Years ago, I heard the wife of a lighthouse keeper talking on the radio about the weather at Puysegur Point, on the south coast of Fiordland, where she and her husband had been stationed for a time. Six months or so before they arrived there, a fishing boat had gone down in a storm with all hands. One day, as she walked along the black stony beach, something white caught her eye. Bending over, she picked up a single human tooth.
The snow that closed the Desert Road and Napier-Taupo Road on Sun-Mon-Tue 4-5-6th October 2009 was unseasonable. It was caused by a low pressure system deepening over the area at the same time as a cold southerly flow arrived, resulting in moist air being cooled from below in a cauldron of lowering pressure. This produced an unusually heavy amount of snow over a wide area.

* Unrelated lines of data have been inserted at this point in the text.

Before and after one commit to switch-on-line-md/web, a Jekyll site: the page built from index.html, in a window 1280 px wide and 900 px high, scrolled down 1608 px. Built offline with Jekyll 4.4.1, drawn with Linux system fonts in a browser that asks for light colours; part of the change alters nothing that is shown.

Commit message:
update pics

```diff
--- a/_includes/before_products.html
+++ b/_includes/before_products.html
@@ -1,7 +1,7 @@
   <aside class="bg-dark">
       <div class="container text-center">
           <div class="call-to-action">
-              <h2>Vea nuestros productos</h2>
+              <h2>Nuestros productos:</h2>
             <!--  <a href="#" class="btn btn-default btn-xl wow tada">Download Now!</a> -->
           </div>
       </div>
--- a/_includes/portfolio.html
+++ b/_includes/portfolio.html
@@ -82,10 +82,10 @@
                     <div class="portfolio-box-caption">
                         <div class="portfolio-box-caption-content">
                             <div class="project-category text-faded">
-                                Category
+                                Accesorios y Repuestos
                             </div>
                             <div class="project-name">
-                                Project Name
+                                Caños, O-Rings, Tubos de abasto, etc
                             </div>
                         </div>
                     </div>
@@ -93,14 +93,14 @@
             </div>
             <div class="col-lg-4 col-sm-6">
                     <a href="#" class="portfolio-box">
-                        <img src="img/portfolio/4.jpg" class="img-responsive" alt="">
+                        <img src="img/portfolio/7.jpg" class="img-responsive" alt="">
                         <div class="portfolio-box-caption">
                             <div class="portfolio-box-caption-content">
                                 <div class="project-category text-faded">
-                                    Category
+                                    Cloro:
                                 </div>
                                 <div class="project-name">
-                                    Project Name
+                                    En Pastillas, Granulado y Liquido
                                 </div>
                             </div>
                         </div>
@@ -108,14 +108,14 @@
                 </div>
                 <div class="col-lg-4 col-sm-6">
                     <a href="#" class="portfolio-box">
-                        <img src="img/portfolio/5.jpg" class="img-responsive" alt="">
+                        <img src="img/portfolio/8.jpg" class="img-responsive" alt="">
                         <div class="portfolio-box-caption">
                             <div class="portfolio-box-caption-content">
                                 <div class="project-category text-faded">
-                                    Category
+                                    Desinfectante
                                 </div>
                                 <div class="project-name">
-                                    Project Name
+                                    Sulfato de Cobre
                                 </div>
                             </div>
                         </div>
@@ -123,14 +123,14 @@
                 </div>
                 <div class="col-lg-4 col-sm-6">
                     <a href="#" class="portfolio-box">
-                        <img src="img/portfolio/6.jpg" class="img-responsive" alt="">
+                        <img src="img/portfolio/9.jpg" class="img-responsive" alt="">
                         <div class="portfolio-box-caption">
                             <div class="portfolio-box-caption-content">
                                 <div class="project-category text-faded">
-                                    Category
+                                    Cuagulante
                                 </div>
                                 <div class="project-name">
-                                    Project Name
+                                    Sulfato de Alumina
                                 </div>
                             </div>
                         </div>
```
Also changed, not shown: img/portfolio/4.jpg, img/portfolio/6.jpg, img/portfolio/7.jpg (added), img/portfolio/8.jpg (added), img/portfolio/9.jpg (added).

The weather map for noon on Sunday shows the low pressure system forming over the Central North Island
A summary of the equinox
I started tramping as a teenager with the expectation of rain in the hills about two days out of three. So we were always prepared to change plans if confronted by a river in flood. Likewise, conditions on the tops could send us scurrying back below the bush line, as the wind over the ridge crests was sometimes strong enough to throw an adult carrying a heavy pack off their feet.

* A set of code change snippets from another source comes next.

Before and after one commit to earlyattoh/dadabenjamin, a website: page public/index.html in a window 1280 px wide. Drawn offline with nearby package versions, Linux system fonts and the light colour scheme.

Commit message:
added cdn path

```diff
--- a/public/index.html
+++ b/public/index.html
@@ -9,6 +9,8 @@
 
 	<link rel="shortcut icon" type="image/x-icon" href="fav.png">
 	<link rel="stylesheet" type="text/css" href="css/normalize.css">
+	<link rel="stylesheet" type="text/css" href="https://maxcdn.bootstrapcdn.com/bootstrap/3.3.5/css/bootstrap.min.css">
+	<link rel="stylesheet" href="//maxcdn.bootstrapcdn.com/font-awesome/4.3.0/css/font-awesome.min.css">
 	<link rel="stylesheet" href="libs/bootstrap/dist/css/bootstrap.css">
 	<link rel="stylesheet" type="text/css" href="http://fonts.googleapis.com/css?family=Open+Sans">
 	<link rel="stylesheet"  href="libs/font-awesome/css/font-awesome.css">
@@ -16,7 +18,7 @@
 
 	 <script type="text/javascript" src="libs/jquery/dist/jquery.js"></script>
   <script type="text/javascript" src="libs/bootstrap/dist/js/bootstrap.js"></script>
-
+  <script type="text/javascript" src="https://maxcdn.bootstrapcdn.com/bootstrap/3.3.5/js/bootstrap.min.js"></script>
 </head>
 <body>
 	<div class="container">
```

Earlier in the month many parts of New Zealand had frosts. Since we are now into the beginning of spring, it got me thinking about the impact that late season frosts can have on the delicate buds sprouting on trees and vines around the country.
After a week of sunny weather, it appears that rain will dampen Waikato Stadium before this weekend’s Tri Nation rugby game starts there at 7:35pm on Saturday.
This clash between the Springboks and the All Blacks is the first Tri Nations game to be held at Waikato Stadium (capacity 25,800).
Our weather in New Zealand is greatly modified by the shape of the land. There are many parts of the country where the air is channeled through gaps in the terrain, and I thought I would write a little about this. Especially since it relates to the thread of my earlier posts on wind.
On 21 August in 1861, Dr. Charles Knight was appointed the first Director of Meteorological Stations in New Zealand.